- [Task directions] Within the material below, filter for lines that hold the word "addaction".

= = = =

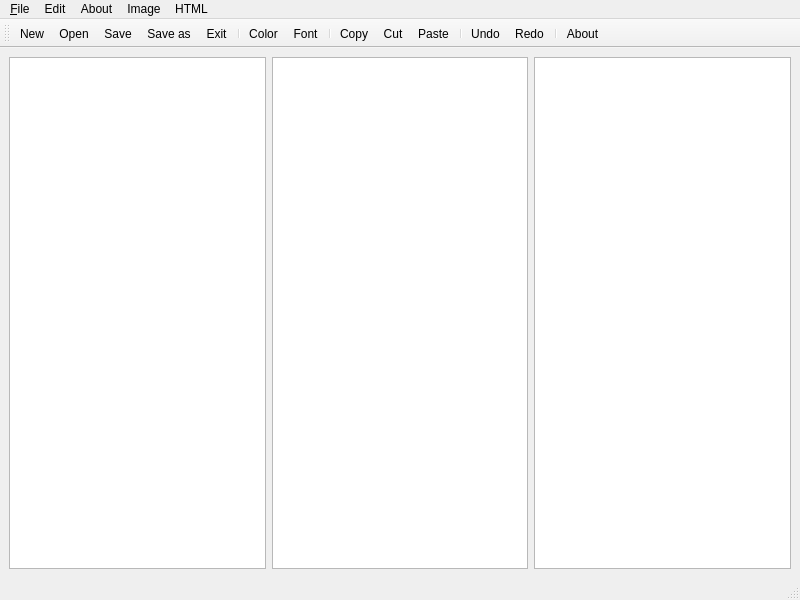
This is Ben/mainwindow.ui in Raaaaphh/SAE201 as Qt 5 draws it before an edit. The edited form follows.
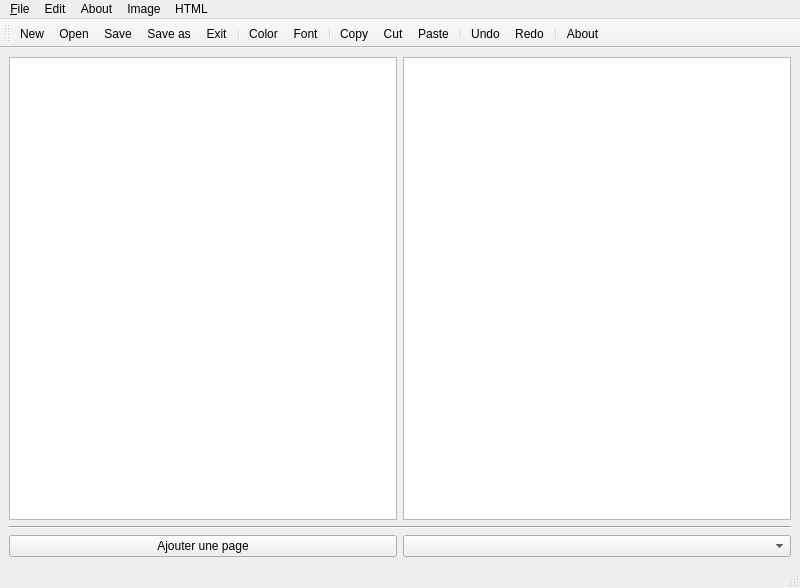
This is the edited form. Icons and pictures are not drawn.

Patch:
```diff
--- a/Ben/mainwindow.ui
+++ b/Ben/mainwindow.ui
@@ -7,7 +7,7 @@
     <x>0</x>
     <y>0</y>
     <width>800</width>
-    <height>600</height>
+    <height>588</height>
    </rect>
   </property>
   <property name="windowTitle">
@@ -23,8 +23,26 @@
       <item>
        <widget class="QTextEdit" name="textEdit_2"/>
       </item>
+     </layout>
+    </item>
+    <item>
+     <widget class="Line" name="line">
+      <property name="orientation">
+       <enum>Qt::Horizontal</enum>
+      </property>
+     </widget>
+    </item>
+    <item>
+     <layout class="QHBoxLayout" name="horizontalLayout_4">
       <item>
-       <widget class="QTextBrowser" name="textBrowser"/>
+       <widget class="QPushButton" name="pushButton">
+        <property name="text">
+         <string>Ajouter une page</string>
+        </property>
+       </widget>
+      </item>
+      <item>
+       <widget class="QComboBox" name="comboBox"/>
       </item>
      </layout>
     </item>
@@ -92,7 +110,6 @@
    <addaction name="menuImage"/>
    <addaction name="menuHTML"/>
   </widget>
-  <widget class="QStatusBar" name="statusbar"/>
   <widget class="QToolBar" name="toolBar">
    <property name="windowTitle">
     <string>toolBar</string>
@@ -121,6 +138,7 @@
    <addaction name="separator"/>
    <addaction name="actionAbout"/>
   </widget>
+  <widget class="QStatusBar" name="statusbar"/>
   <action name="actionNew">
    <property name="icon">
     <iconset resource="Ressources.qrc">
```
Left out of the diff: 14 changed lines with no effect on the pictures.
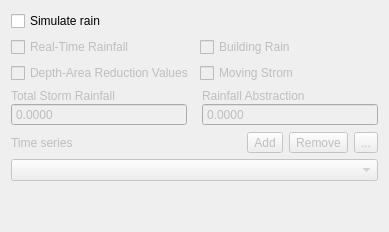
The window that flo2d/ui/rain_editor.ui (FLO-2DSoftware/qgis-flo-2d-plugin) describes before a commit, drawn with Qt 5.
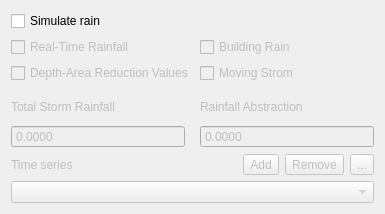
The same window after the commit. Icons and pictures are not drawn.

Commit message: functional xs editor, #227, fixed user xsections style

```diff
--- a/flo2d/ui/rain_editor.ui
+++ b/flo2d/ui/rain_editor.ui
@@ -6,8 +6,8 @@
    <rect>
     <x>0</x>
     <y>0</y>
-    <width>389</width>
-    <height>232</height>
+    <width>385</width>
+    <height>214</height>
    </rect>
   </property>
   <property name="windowTitle">
@@ -210,19 +210,6 @@
      </layout>
     </widget>
    </item>
-   <item>
-    <spacer name="verticalSpacer">
-     <property name="orientation">
-      <enum>Qt::Vertical</enum>
-     </property>
-     <property name="sizeHint" stdset="0">
-      <size>
-       <width>20</width>
-       <height>40</height>
-      </size>
-     </property>
-    </spacer>
-   </item>
   </layout>
  </widget>
  <resources/>
```
The commit also changes 7 other files.
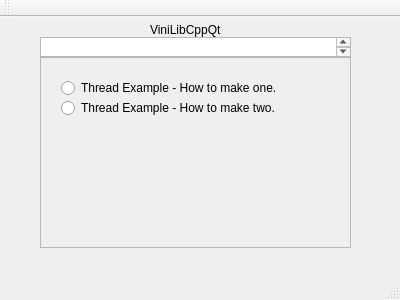
First picture: the form in ViniLibCppQt/mainwindow.ui, repository vianalista/ViniLibCppQt, before the edit.
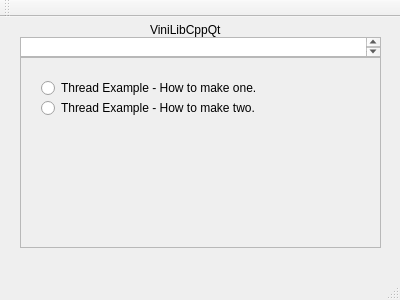
Second picture: the form after the edit.

The edit to the form file:
```diff
--- a/ViniLibCppQt/mainwindow.ui
+++ b/ViniLibCppQt/mainwindow.ui
@@ -30,9 +30,9 @@
    <widget class="QScrollArea" name="scrollArea">
     <property name="geometry">
      <rect>
-      <x>40</x>
+      <x>20</x>
       <y>40</y>
-      <width>311</width>
+      <width>361</width>
       <height>191</height>
      </rect>
     </property>
@@ -44,7 +44,7 @@
       <rect>
        <x>0</x>
        <y>0</y>
-       <width>309</width>
+       <width>359</width>
        <height>189</height>
       </rect>
      </property>
@@ -79,9 +79,9 @@
    <widget class="QTextEdit" name="textEdit">
     <property name="geometry">
      <rect>
-      <x>40</x>
+      <x>20</x>
       <y>20</y>
-      <width>311</width>
+      <width>361</width>
       <height>20</height>
      </rect>
     </property>
```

= = = =

- [Exercise output]
    <addaction name="menuImage"/>
    <addaction name="menuHTML"/>
    <addaction name="separator"/>
    <addaction name="actionAbout"/>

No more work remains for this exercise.